Two Northern Illinois University administrators who abruptly resigned last month could be subject to further consequences despite termination agreements with NIU that put a stop to investigations pending at that time.
Robert Albanese, Associate Vice President for Facilities & Operations, submitted his resignation on July 19, effective July 31. John Gordon submitted his resignation as director of the NIU Convocation Center on July 20, effective immediately.
In both cases, the university acknowledges that there were separate, independent allegations against Gordon and Albanese that were administratively investigated, and that the matter is subject to further investigation.
At the time of their resignations, there was no evidence that the allegations against them were related to each other, according to the university.
Both men negotiated agreements with the university in which “… the Employer agrees to discontinue processing administrative notice of his prospective dismissal from service for cause in accordance with university procedures for reasons directly associated with serious and substantial allegations of misconduct …”
Paul Palian, Director of NIU Media and Public Relations, said Friday that the agreement applies only to the allegations under investigation at the time. “The ‘coffee fund’ information, for example, was not known at that time,” he said.
The Daily Chronicle approached NIU Media and Public Relations on Friday, Aug. 3, with information they had received alleging that NIU employees were selling scrap material to a local salvage company, with proceeds going to a secret bank account dubbed the “NIU Coffee Fund.”
That information was passed on to senior officials at NIU, and an investigation was launched by NIU Police that same afternoon. That investigation continues, and NIU Police declined to comment about the process.
"We acted swiftly ..."
“We acted swiftly upon learning of the possibility of impropriety, and I instructed the NIU Police to launch a thorough investigation,” explained Eddie Williams, executive vice president and chief of operations at NIU. “We are waiting for the police to conclude their investigation. We look forward to receiving the findings in the very near future.”
The university also is conducting an internal review of known bank accounts and contacting local financial institutions to determine if an unknown NIU account related to a purported “coffee fund” indeed exists. Thus far, no NIU accounts containing the name “coffee fund” have been located within the university’s accounting system and no university-owned bank account has been found containing that title or description.
“If a connection is found between the coffee fund and the two gentlemen who resigned,” Palian told WNIJ news, “there could be further consequences.”
Palian also said that the termination agreements to discontinue investigations into improprieties only covers NIU efforts and would not apply to other possible probes, including any by law enforcement.
The termination agreements also provided roughly three months’ compensation -- $45,000 for Albanese and $36,240 for Gordon – and what amounts to a non-disclosure clause, with both sides in both cases, and a “covenant” not to disparage either the university or the former employees. Gordon also received health insurance coverage for six months.
Albanese, following his resignation, applied to the State University Retirement System (SURS) for retirement benefits he has accrued following more than 20 years at NIU.
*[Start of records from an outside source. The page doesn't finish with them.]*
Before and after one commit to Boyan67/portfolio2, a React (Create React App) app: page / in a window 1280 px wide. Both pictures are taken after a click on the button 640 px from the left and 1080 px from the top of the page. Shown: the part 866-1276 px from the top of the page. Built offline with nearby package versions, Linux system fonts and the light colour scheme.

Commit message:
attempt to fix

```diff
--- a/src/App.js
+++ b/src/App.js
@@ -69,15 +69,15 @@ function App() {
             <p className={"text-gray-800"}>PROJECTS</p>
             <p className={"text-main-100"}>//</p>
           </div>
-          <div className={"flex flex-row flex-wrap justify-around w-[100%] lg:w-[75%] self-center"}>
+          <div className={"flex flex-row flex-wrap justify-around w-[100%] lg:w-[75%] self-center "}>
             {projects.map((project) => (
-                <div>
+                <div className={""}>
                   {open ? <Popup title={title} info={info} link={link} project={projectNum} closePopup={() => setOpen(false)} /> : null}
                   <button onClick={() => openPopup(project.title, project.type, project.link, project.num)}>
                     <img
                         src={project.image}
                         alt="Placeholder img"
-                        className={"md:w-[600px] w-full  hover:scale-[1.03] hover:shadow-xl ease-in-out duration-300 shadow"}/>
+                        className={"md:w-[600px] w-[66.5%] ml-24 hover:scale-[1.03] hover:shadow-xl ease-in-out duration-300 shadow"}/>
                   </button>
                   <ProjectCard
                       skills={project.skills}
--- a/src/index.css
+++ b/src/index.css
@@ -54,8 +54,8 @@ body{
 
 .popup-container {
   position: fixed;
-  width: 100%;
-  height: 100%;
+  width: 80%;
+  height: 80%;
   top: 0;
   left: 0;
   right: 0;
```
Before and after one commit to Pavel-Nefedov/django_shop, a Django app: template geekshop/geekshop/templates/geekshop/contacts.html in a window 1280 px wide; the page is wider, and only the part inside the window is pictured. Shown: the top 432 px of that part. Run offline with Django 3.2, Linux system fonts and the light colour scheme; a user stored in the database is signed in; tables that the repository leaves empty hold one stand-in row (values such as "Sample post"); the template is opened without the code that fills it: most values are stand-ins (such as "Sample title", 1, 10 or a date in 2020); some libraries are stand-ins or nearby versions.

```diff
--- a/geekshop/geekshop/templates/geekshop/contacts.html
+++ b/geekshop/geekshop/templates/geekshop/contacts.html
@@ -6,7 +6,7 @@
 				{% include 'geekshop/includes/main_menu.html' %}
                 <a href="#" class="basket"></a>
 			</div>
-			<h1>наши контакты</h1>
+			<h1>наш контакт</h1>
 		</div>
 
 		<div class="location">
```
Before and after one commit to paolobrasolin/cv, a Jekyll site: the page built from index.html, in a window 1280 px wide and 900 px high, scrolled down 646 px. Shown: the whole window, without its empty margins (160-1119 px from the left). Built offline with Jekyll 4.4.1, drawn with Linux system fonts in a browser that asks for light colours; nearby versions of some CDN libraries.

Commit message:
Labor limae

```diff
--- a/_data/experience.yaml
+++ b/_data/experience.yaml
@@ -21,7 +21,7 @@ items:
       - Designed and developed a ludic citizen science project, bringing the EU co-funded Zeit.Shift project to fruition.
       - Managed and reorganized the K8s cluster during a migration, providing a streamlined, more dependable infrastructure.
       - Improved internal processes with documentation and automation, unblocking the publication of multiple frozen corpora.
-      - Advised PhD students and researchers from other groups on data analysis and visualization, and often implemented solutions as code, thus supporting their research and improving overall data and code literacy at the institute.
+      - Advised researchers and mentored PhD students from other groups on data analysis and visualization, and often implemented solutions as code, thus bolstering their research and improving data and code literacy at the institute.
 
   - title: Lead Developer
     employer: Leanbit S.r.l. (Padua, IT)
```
NIU Trustees are aware of case
“The Board of Trustees has been fully briefed as to this matter and is confident that the university is proceeding in a responsible and thorough manner,” Chair Cherilyn G. Murer stated.
Kathryn Buettner, Vice President for University Relations, expressed frustration on behalf of the university regarding NIU’s inability to comment on many of the questions related to the allegations due to employee privacy laws in place at the federal and state levels.
“I want to remind the university community that allegations are just that—allegations—and until an adjudicatory process has been completed that provides all parties the opportunity to make their case, findings of fact are not determined,” Buettner cautioned.
Williams has announced a major reorganization within the division.
Vice President for Administration Steven Cunningham was given responsibility for the Office of the Controller, the Accounting Office and operation of the Holmes Student Center in addition to his current responsibilities; and Bill Nicklas, associate vice president for university planning and sustainability, was named acting supervisor of Building Services. Norm Jenkins has been named acting director of the Convocation Center.
Williams also took on personal control of other areas Albanese supervised.
“The university has no plans to fill the position vacated by Mr. Albanese,” said Williams, noting the abilities of those appointed to serve for the coming year.